__Aim of the exercise__: For every line below, set down an identical copy.

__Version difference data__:
• • • •

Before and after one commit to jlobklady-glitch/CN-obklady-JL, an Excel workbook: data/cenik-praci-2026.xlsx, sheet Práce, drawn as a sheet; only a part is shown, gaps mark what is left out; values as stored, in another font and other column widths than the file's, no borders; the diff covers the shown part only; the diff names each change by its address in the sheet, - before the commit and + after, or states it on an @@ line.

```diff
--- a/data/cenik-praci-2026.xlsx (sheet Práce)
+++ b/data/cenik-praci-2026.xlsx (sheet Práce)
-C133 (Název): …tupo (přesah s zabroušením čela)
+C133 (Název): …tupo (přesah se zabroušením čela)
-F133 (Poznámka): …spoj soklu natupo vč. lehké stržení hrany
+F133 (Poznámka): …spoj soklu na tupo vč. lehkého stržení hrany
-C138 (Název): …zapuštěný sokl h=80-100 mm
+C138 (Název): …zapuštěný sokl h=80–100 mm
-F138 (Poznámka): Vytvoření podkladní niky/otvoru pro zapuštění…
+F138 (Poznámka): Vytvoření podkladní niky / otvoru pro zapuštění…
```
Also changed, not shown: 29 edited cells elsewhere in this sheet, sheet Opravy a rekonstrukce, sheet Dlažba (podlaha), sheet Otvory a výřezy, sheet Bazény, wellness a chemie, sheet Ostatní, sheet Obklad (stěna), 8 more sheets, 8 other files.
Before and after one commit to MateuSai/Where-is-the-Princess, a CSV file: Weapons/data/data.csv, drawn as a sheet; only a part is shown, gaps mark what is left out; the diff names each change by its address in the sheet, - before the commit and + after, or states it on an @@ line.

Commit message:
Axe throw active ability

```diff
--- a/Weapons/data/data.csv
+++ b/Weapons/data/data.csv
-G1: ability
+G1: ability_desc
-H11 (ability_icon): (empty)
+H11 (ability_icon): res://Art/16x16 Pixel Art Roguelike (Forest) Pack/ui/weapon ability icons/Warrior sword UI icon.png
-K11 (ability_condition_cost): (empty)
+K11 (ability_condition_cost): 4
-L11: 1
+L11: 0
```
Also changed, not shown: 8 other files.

• • • •

__Exercise output__:
Before and after one commit to jlobklady-glitch/CN-obklady-JL, an Excel workbook: data/cenik-praci-2026.xlsx, sheet Práce, drawn as a sheet; only a part is shown, gaps mark what is left out; values as stored, in another font and other column widths than the file's, no borders; the diff covers the shown part only; the diff names each change by its address in the sheet, - before the commit and + after, or states it on an @@ line.

```diff
--- a/data/cenik-praci-2026.xlsx (sheet Práce)
+++ b/data/cenik-praci-2026.xlsx (sheet Práce)
-C133 (Název): …tupo (přesah s zabroušením čela)
+C133 (Název): …tupo (přesah se zabroušením čela)
-F133 (Poznámka): …spoj soklu natupo vč. lehké stržení hrany
+F133 (Poznámka): …spoj soklu na tupo vč. lehkého stržení hrany
-C138 (Název): …zapuštěný sokl h=80-100 mm
+C138 (Název): …zapuštěný sokl h=80–100 mm
-F138 (Poznámka): Vytvoření podkladní niky/otvoru pro zapuštění…
+F138 (Poznámka): Vytvoření podkladní niky / otvoru pro zapuštění…
```
Also changed, not shown: 29 edited cells elsewhere in this sheet, sheet Opravy a rekonstrukce, sheet Dlažba (podlaha), sheet Otvory a výřezy, sheet Bazény, wellness a chemie, sheet Ostatní, sheet Obklad (stěna), 8 more sheets, 8 other files.
Before and after one commit to MateuSai/Where-is-the-Princess, a CSV file: Weapons/data/data.csv, drawn as a sheet; only a part is shown, gaps mark what is left out; the diff names each change by its address in the sheet, - before the commit and + after, or states it on an @@ line.

Commit message:
Axe throw active ability

```diff
--- a/Weapons/data/data.csv
+++ b/Weapons/data/data.csv
-G1: ability
+G1: ability_desc
-H11 (ability_icon): (empty)
+H11 (ability_icon): res://Art/16x16 Pixel Art Roguelike (Forest) Pack/ui/weapon ability icons/Warrior sword UI icon.png
-K11 (ability_condition_cost): (empty)
+K11 (ability_condition_cost): 4
-L11: 1
+L11: 0
```
Also changed, not shown: 8 other files.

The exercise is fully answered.